Decryptor publicly released for Akira ransomware used in several high-profile incidents
A cybersecurity firm released a decryptor for the Akira ransomware, providing a way forward for dozens of victims that have dealt with attacks since the gang emerged in March 2023.
Several experts told Recorded Future News that a decryptor for the ransomware had been used quietly among incident responders for months before cybersecurity firm Avast developed and released its version for public download.
The Akira ransomware group has taken credit for several high-profile incidents – including attacks on the government of Nassau Bay in Texas, Bluefield University, a state-owned bank in South Africa and major forex broker London Capital Group.
The decryptor works on the Windows version of the ransomware, and Avast said it is working on a decryptor that would work for the Linux version discovered last month.
“The Linux version of the Akira ransomware works identically like its Windows counterpart. Encrypted files have the same extension and the same encryption schema,” the researchers said, adding that the current decryptor can be used to unlock files encrypted by the Linux variant..
The researchers noted that the Akira ransomware bears several similarities to the Conti ransomware, which they said “may indicate that the malware authors were at least inspired by the leaked Conti sources.”
The files and directories excluded during attacks are the same and several of the encryption features resemble those used by Conti.
Several other security companies have hinted about similarities and ties between the now-defunct Conti ransomware and Akira.
Recorded Future ransomware expert Allan Liska said although Akira has only been around since March, it has already added more than 50 victims to their extortion site, indicating “that they are most likely an experienced group who switched to using a different ransomware strain.”
“The group is most well known for their leak site, which is set up to look like an ‘80s computer terminal (green text against a black background),” he said.
“One other thing that is interesting about them is that in their ransom note they threaten to tell everyone how they got into a victim network for victims that don’t pay.”
The group made waves last week after posting an apology for attacking the state-owned Development Bank of Southern Africa, claiming someone used their ransomware without their permission.

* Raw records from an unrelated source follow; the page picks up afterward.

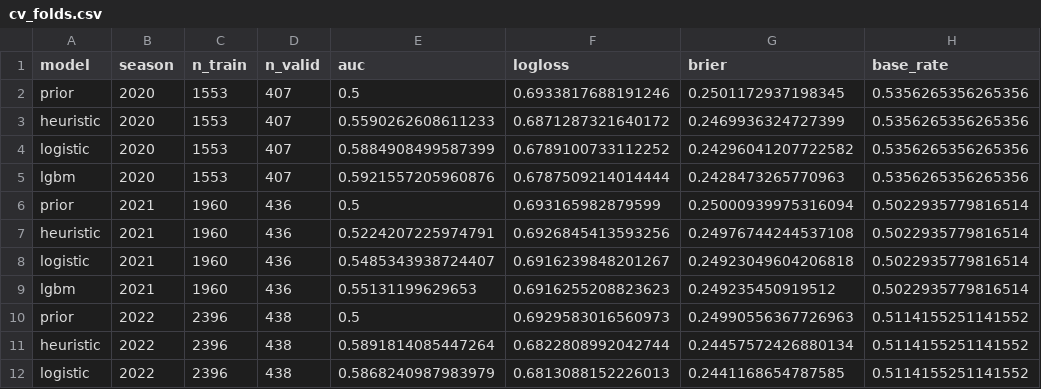
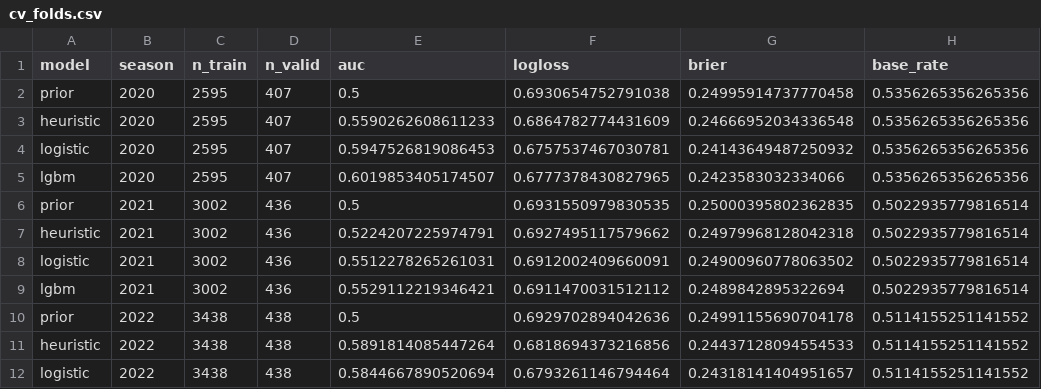
Before and after one commit to aaryanpadh884/Plzget5, a CSV file: reports/cv_folds.csv, drawn as a sheet; only a part is shown; the diff covers the shown part only.

```diff
--- a/reports/cv_folds.csv
+++ b/reports/cv_folds.csv
@@ -1,12 +1,12 @@
 model,season,n_train,n_valid,auc,logloss,brier,base_rate
-prior,2020,1553,407,0.5,0.6933817688191246,0.2501172937198345,0.5356265356265356
-heuristic,2020,1553,407,0.5590262608611233,0.6871287321640172,0.2469936324727399,0.5356265356265356
-logistic,2020,1553,407,0.5884908499587399,0.6789100733112252,0.24296041207722582,0.5356265356265356
-lgbm,2020,1553,407,0.5921557205960876,0.6787509214014444,0.2428473265770963,0.5356265356265356
-prior,2021,1960,436,0.5,0.693165982879599,0.25000939975316094,0.5022935779816514
-heuristic,2021,1960,436,0.5224207225974791,0.6926845413593256,0.24976744244537108,0.5022935779816514
-logistic,2021,1960,436,0.5485343938724407,0.6916239848201267,0.24923049604206818,0.5022935779816514
-lgbm,2021,1960,436,0.55131199629653,0.6916255208823623,0.249235450919512,0.5022935779816514
-prior,2022,2396,438,0.5,0.6929583016560973,0.24990556367726963,0.5114155251141552
-heuristic,2022,2396,438,0.5891814085447264,0.6822808992042744,0.24457572426880134,0.5114155251141552
-logistic,2022,2396,438,0.5868240987983979,0.6813088152226013,0.2441168654787585,0.5114155251141552
+prior,2020,2595,407,0.5,0.6930654752791038,0.24995914737770458,0.5356265356265356
+heuristic,2020,2595,407,0.5590262608611233,0.6864782774431609,0.24666952034336548,0.5356265356265356
+logistic,2020,2595,407,0.5947526819086453,0.6757537467030781,0.24143649487250932,0.5356265356265356
+lgbm,2020,2595,407,0.6019853405174507,0.6777378430827965,0.2423583032334066,0.5356265356265356
+prior,2021,3002,436,0.5,0.6931550979830535,0.25000395802362835,0.5022935779816514
+heuristic,2021,3002,436,0.5224207225974791,0.6927495117579662,0.24979968128042318,0.5022935779816514
+logistic,2021,3002,436,0.5512278265261031,0.6912002409660091,0.24900960778063502,0.5022935779816514
+lgbm,2021,3002,436,0.5529112219346421,0.6911470031512112,0.2489842895322694,0.5022935779816514
+prior,2022,3438,438,0.5,0.6929702894042636,0.24991155690704178,0.5114155251141552
+heuristic,2022,3438,438,0.5891814085447264,0.6818694373216856,0.24437128094554533,0.5114155251141552
+logistic,2022,3438,438,0.5844667890520694,0.6793261146794464,0.24318141404951657,0.5114155251141552
```
Also changed, not shown: 18 edited cells elsewhere in this file, reports/predictions_2024_wk10.csv, reports/test_metrics.csv, 19 other files.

is a Breaking News Reporter at Recorded Future News. Jonathan has worked across the globe as a journalist since 2014. Before moving back to New York City, he worked for news outlets in South Africa, Jordan and Cambodia. He previously covered cybersecurity at ZDNet and TechRepublic.